The scanners work by shining near-infrared light to illuminate the unique vein patterns in an individual’s palm. The touch-free technology, which has been used in schools in other parts of the country, employs numeric encryption to link to students’ pre-paid lunch money accounts in a separate database.
But after the scanners were placed in Wildwood Elementary and Stahl Junior High -- with plans to expand them districtwide -- complaints from parents began rolling in. Some objected to what they viewed as an invasion of student privacy. Others were creeped out by the concept that schools would be collecting biometric data from children -- even though school officials said the devices did not store a child’s “biometric footprint.”
Still other parents said they were angry that they learned about the scanners not from the district, but from news media reports.
“We failed at communication significantly on this,” said board president Chris Ihrig. “We got an ‘F’ on this one.”
“We apologize,” said Superintendent Tim Yeomans.
The school district has returned all the palm scanners to the company that sold them and obtained a full refund, district officials said. In addition, Yeomans said, any data collected during the experiment has been eliminated.
“There is no data at this point,” he said.
The district plans to regroup, look at other options and report back to the school board in the spring. One mom who addressed the board Monday suggested that the district include parents in that process.
“Get parents involved and see what their ideas are,” said Christina Allen.
Added dad Tim Snyder: “There has got to be other ways than scanning my kid to figure out who he is.”
His wife, Jeanna, pointed out that hackers had managed to bypass the new iPhone’s fingerprint security system shortly after it came out on the market.
“It’s concerning,” she said of the district’s abandoned scanner system. “If we put that information out there -- it’s data. It’s somewhere.”
Allen also said parents should be able to opt in to whatever new payment system the district decides to use, rather than asking those who dislike it to opt out.
“Everybody should have a choice,” she said, adding that parents should also be asked to sign a permission form.
Jonny Holmes told the board that in addition to privacy concerns, the palm scanners could have psychological ramifications: “I would prefer that my son be addressed by his name, not as a number and not a palm print.”
The district originally turned to the palm scanners because it needed to replace a 12-year-old computer-based payment system that relied on outdated software. Officials hoped the palm scanners would be easy for students to use and less subject to human error. They also hoped the system would speed up breakfast and lunch lines, allowing more time for students to eat and enjoy their meal breaks. The district’s meal program records an estimated 2 million transactions annually.
District communications director Brian Fox said that the scanners were only in place at Wildwood for a week. But he said at Stahl, where they operated for a month, the scanners saved between five and seven minutes during each 30-minute serving time.

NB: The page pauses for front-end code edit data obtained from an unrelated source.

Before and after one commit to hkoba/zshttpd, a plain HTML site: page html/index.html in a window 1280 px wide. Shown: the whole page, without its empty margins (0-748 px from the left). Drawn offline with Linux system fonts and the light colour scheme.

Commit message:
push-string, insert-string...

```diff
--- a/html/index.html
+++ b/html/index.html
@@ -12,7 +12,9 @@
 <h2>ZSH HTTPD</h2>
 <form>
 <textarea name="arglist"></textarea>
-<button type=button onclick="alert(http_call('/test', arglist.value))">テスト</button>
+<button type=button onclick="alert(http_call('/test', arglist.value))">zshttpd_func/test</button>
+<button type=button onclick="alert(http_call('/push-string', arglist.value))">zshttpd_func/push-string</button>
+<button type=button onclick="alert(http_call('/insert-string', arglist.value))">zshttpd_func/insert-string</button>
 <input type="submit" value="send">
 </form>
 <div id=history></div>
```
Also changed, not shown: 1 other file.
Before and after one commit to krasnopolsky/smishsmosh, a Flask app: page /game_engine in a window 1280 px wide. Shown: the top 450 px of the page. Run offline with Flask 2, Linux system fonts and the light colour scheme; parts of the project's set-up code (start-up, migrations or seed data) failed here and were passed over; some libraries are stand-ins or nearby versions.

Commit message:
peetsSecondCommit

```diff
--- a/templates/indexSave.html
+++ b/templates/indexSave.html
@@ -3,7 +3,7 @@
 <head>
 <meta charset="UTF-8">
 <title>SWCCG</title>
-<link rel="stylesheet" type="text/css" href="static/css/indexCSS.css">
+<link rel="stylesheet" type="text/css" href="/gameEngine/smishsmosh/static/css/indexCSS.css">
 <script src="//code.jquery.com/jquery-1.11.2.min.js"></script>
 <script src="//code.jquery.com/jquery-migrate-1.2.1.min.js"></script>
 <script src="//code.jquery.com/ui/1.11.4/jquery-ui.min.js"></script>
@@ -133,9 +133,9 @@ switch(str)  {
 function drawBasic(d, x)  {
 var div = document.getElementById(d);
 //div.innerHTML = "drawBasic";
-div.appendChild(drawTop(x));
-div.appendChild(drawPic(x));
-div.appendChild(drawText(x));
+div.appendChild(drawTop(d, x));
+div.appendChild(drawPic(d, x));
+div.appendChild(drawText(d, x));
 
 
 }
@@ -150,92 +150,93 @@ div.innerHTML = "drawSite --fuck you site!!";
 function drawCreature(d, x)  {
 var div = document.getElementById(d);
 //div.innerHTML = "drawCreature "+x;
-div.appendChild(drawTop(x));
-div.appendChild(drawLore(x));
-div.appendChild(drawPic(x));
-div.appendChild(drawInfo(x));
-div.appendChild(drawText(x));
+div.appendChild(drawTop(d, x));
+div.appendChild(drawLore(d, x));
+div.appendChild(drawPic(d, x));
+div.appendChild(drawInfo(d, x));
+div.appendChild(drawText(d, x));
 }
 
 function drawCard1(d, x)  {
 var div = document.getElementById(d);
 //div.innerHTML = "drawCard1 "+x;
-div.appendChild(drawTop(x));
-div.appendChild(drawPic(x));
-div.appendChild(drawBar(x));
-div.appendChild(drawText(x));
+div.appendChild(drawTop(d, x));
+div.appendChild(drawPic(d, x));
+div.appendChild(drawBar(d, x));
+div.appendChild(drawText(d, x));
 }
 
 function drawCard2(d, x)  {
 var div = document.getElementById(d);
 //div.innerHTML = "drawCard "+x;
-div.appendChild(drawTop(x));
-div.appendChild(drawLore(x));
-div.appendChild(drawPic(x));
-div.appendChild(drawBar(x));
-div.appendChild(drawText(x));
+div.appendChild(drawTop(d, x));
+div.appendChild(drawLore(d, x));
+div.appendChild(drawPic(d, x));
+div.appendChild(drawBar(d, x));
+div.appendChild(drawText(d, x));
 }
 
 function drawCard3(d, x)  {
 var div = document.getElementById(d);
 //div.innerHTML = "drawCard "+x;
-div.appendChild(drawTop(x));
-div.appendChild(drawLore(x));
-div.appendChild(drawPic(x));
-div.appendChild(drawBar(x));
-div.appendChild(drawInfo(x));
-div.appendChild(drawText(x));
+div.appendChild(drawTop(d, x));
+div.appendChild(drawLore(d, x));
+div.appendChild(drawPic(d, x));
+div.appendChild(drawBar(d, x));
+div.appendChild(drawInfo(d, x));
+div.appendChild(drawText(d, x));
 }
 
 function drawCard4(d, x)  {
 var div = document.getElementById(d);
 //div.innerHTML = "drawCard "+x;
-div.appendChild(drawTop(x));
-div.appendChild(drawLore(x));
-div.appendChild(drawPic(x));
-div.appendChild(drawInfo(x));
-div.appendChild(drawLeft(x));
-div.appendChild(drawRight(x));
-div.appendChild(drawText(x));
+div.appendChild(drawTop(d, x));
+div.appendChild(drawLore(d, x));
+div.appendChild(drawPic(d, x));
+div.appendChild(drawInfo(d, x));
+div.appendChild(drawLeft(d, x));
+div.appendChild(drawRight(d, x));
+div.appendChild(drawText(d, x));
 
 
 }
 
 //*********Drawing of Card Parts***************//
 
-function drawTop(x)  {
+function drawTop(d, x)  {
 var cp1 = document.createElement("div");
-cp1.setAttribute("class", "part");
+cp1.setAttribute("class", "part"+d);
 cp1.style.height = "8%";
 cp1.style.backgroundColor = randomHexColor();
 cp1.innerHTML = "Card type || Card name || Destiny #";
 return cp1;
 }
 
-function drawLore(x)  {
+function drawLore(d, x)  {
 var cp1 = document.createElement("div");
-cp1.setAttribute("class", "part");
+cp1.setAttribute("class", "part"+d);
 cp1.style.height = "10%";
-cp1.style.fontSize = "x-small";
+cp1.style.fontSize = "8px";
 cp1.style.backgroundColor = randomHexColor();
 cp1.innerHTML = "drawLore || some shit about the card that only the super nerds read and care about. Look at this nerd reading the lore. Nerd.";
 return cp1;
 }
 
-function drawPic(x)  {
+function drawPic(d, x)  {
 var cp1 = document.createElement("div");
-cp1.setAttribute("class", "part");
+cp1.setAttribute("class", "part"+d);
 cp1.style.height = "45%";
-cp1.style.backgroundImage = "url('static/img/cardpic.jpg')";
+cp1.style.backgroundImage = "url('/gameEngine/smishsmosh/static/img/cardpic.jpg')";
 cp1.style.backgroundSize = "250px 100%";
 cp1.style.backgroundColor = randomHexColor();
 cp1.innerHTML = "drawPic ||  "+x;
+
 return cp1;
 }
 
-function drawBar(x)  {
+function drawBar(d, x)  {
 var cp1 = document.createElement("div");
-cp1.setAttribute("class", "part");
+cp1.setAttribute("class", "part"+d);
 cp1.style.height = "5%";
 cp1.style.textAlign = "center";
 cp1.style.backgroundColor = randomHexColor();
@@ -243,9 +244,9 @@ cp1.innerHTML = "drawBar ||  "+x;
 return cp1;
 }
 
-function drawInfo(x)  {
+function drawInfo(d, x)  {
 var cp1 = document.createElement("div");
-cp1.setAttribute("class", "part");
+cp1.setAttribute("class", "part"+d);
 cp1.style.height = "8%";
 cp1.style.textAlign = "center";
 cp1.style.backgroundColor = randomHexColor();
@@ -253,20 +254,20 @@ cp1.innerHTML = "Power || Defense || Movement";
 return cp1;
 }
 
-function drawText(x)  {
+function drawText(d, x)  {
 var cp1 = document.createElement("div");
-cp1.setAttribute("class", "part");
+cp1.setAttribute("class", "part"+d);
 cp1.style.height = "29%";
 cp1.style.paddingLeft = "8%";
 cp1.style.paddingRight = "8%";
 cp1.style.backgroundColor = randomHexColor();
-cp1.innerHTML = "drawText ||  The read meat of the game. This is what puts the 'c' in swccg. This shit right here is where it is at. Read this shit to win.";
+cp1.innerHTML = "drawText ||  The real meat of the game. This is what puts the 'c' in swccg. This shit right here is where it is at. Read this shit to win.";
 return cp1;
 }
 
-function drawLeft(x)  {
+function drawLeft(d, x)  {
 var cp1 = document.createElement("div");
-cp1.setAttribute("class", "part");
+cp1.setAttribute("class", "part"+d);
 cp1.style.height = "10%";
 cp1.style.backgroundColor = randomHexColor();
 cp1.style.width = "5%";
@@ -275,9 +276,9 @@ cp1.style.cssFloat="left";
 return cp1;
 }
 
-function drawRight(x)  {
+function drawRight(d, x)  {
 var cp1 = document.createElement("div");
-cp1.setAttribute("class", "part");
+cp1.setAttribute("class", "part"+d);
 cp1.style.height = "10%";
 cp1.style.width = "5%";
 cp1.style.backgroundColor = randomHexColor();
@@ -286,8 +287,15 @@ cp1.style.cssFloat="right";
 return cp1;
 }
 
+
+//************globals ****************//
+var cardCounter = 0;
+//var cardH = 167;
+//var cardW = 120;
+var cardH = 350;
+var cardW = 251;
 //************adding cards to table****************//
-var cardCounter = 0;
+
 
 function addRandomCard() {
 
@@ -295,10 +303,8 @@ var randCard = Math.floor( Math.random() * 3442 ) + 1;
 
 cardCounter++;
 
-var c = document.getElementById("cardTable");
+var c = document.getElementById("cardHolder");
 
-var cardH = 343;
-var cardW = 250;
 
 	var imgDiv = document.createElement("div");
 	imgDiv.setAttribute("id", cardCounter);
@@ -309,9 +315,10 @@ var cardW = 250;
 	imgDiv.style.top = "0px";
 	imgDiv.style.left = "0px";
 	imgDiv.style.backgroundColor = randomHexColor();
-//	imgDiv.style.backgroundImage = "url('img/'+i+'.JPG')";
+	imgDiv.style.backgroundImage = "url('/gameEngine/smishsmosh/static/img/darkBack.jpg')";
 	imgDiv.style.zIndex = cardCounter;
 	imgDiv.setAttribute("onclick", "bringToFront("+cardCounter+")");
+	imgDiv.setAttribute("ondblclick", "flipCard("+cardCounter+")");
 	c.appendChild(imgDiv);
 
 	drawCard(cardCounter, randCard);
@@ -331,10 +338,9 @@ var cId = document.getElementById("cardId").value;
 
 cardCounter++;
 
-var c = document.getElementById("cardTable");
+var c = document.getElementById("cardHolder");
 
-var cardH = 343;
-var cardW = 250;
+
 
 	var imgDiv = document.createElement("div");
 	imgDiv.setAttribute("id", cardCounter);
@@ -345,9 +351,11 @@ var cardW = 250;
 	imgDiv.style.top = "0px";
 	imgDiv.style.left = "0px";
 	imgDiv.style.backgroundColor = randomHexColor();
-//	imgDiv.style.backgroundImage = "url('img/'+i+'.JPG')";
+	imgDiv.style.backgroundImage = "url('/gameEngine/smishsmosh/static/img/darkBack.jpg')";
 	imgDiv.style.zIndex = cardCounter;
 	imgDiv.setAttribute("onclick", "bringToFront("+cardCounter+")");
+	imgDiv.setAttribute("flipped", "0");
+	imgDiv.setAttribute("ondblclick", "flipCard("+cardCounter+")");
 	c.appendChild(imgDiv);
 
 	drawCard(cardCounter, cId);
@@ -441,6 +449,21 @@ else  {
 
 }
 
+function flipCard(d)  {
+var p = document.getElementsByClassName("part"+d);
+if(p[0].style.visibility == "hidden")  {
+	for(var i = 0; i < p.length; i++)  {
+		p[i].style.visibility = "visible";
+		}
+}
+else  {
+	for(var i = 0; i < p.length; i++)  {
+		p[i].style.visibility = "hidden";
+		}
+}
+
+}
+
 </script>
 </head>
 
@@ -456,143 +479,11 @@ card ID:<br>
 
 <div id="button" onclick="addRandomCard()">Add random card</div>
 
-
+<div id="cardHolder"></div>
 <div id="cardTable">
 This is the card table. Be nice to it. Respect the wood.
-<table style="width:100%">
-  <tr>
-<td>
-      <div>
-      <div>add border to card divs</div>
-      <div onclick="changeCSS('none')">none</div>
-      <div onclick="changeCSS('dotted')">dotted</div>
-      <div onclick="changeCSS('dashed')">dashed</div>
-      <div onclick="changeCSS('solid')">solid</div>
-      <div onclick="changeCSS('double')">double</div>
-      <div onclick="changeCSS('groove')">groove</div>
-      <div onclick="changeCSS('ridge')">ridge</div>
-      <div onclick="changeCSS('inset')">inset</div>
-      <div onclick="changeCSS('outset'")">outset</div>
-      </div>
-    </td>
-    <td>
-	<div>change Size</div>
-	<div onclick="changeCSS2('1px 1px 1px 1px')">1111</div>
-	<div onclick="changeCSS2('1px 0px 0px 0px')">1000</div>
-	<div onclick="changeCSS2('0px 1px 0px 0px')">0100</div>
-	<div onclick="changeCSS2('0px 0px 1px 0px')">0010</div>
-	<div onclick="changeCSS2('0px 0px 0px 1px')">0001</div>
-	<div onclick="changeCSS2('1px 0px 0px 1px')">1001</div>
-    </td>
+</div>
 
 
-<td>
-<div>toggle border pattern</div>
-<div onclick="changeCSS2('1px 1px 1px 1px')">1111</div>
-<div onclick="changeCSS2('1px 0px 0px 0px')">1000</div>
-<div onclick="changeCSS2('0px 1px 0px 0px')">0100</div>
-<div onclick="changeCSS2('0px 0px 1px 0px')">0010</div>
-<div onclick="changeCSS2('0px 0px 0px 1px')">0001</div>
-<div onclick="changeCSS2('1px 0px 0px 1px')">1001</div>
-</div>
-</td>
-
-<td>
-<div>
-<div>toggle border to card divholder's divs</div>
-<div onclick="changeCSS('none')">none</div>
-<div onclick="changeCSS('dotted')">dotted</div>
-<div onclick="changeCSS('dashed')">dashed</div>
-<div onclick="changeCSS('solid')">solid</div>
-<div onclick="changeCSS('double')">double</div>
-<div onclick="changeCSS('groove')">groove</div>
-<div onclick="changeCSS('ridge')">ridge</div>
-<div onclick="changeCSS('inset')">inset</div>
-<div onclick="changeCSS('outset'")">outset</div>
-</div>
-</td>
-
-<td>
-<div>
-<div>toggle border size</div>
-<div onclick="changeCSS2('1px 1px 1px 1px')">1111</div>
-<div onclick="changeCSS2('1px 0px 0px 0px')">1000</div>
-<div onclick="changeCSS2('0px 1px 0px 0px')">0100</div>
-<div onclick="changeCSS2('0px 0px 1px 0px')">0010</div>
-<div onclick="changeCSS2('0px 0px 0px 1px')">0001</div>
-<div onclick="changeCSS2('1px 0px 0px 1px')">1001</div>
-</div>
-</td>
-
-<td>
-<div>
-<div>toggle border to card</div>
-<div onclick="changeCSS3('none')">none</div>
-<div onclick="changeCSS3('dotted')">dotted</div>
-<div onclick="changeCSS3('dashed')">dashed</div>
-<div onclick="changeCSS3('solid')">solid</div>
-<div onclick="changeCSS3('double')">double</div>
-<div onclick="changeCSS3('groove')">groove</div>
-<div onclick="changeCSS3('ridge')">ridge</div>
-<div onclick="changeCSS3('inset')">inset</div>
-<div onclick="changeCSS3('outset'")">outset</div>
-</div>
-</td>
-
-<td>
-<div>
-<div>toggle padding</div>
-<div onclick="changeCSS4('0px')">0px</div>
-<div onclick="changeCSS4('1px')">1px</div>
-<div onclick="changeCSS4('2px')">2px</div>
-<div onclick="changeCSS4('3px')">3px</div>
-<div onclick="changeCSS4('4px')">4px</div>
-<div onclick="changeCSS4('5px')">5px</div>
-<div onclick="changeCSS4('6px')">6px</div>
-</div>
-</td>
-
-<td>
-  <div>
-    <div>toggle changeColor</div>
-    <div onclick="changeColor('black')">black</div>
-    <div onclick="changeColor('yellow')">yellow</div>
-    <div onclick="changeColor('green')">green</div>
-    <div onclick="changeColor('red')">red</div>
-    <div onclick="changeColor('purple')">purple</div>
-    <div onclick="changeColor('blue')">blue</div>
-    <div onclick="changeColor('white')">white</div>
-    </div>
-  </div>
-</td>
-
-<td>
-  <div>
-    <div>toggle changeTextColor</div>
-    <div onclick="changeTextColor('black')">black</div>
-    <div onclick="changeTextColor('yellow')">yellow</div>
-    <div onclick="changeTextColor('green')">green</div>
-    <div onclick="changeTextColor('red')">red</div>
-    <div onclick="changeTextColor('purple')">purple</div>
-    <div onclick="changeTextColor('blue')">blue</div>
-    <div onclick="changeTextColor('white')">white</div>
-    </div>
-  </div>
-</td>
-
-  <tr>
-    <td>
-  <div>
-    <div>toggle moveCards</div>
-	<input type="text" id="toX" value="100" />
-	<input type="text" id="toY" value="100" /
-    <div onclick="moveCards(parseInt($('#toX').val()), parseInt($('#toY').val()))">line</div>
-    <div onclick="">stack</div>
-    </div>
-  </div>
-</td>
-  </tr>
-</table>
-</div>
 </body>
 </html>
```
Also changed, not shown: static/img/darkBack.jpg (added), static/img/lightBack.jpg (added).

Fox said that parents at Stahl and Wildwood had received e-mails and letters about the new scanner system. But he said some parents at those schools didn’t have complete information, while parents at other schools had no information. He said that whenever the district picks a new system, it will also develop a more effective communication plan for parents.
Board member Pat Donovan said he understands the need to eliminate lunch line bottlenecks. But he said would not support any future system that relies on biometric data. He said he assumes district staff will be able to come up with a better idea for increasing efficiency.